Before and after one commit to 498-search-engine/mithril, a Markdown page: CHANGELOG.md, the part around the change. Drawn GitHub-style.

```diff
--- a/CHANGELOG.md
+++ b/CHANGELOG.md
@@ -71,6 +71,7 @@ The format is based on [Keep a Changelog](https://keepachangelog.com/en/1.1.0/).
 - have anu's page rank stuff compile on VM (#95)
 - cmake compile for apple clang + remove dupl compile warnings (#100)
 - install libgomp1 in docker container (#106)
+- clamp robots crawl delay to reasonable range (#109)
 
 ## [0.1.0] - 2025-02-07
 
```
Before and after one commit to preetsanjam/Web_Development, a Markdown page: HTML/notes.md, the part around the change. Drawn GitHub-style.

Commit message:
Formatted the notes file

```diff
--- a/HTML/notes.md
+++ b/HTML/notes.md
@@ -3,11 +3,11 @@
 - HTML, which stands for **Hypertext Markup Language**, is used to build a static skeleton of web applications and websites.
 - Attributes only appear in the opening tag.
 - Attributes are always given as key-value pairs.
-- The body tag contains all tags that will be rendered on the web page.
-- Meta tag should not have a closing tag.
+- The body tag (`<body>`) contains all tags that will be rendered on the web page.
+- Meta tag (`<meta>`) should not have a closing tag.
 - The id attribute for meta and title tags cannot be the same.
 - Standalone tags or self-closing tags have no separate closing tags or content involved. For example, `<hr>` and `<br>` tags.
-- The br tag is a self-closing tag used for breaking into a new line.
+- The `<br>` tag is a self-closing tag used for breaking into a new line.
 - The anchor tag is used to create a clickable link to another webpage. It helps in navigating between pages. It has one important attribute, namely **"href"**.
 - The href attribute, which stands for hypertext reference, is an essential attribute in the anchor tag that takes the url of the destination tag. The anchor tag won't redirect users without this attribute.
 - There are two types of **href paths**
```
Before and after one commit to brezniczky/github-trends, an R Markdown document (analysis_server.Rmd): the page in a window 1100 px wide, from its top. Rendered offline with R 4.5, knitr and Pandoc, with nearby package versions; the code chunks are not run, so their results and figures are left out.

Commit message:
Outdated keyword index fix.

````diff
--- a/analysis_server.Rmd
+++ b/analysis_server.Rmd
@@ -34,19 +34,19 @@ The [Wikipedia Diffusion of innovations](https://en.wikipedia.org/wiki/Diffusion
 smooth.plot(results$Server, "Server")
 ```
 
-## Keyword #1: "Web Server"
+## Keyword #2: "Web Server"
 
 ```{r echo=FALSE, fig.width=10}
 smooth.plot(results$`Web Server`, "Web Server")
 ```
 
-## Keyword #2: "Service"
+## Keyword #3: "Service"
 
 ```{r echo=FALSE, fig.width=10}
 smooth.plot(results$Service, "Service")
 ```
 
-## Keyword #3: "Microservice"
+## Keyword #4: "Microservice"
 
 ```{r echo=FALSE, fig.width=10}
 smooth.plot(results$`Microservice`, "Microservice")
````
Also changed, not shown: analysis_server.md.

■ ■ ■

The task
The records above need to be returned in full, with nothing altered.

Solution below
Before and after one commit to 498-search-engine/mithril, a Markdown page: CHANGELOG.md, the part around the change. Drawn GitHub-style.

```diff
--- a/CHANGELOG.md
+++ b/CHANGELOG.md
@@ -71,6 +71,7 @@ The format is based on [Keep a Changelog](https://keepachangelog.com/en/1.1.0/).
 - have anu's page rank stuff compile on VM (#95)
 - cmake compile for apple clang + remove dupl compile warnings (#100)
 - install libgomp1 in docker container (#106)
+- clamp robots crawl delay to reasonable range (#109)
 
 ## [0.1.0] - 2025-02-07
 
```
Before and after one commit to preetsanjam/Web_Development, a Markdown page: HTML/notes.md, the part around the change. Drawn GitHub-style.

Commit message:
Formatted the notes file

```diff
--- a/HTML/notes.md
+++ b/HTML/notes.md
@@ -3,11 +3,11 @@
 - HTML, which stands for **Hypertext Markup Language**, is used to build a static skeleton of web applications and websites.
 - Attributes only appear in the opening tag.
 - Attributes are always given as key-value pairs.
-- The body tag contains all tags that will be rendered on the web page.
-- Meta tag should not have a closing tag.
+- The body tag (`<body>`) contains all tags that will be rendered on the web page.
+- Meta tag (`<meta>`) should not have a closing tag.
 - The id attribute for meta and title tags cannot be the same.
 - Standalone tags or self-closing tags have no separate closing tags or content involved. For example, `<hr>` and `<br>` tags.
-- The br tag is a self-closing tag used for breaking into a new line.
+- The `<br>` tag is a self-closing tag used for breaking into a new line.
 - The anchor tag is used to create a clickable link to another webpage. It helps in navigating between pages. It has one important attribute, namely **"href"**.
 - The href attribute, which stands for hypertext reference, is an essential attribute in the anchor tag that takes the url of the destination tag. The anchor tag won't redirect users without this attribute.
 - There are two types of **href paths**
```
Before and after one commit to brezniczky/github-trends, an R Markdown document (analysis_server.Rmd): the page in a window 1100 px wide, from its top. Rendered offline with R 4.5, knitr and Pandoc, with nearby package versions; the code chunks are not run, so their results and figures are left out.

Commit message:
Outdated keyword index fix.

````diff
--- a/analysis_server.Rmd
+++ b/analysis_server.Rmd
@@ -34,19 +34,19 @@ The [Wikipedia Diffusion of innovations](https://en.wikipedia.org/wiki/Diffusion
 smooth.plot(results$Server, "Server")
 ```
 
-## Keyword #1: "Web Server"
+## Keyword #2: "Web Server"
 
 ```{r echo=FALSE, fig.width=10}
 smooth.plot(results$`Web Server`, "Web Server")
 ```
 
-## Keyword #2: "Service"
+## Keyword #3: "Service"
 
 ```{r echo=FALSE, fig.width=10}
 smooth.plot(results$Service, "Service")
 ```
 
-## Keyword #3: "Microservice"
+## Keyword #4: "Microservice"
 
 ```{r echo=FALSE, fig.width=10}
 smooth.plot(results$`Microservice`, "Microservice")
````
Also changed, not shown: analysis_server.md.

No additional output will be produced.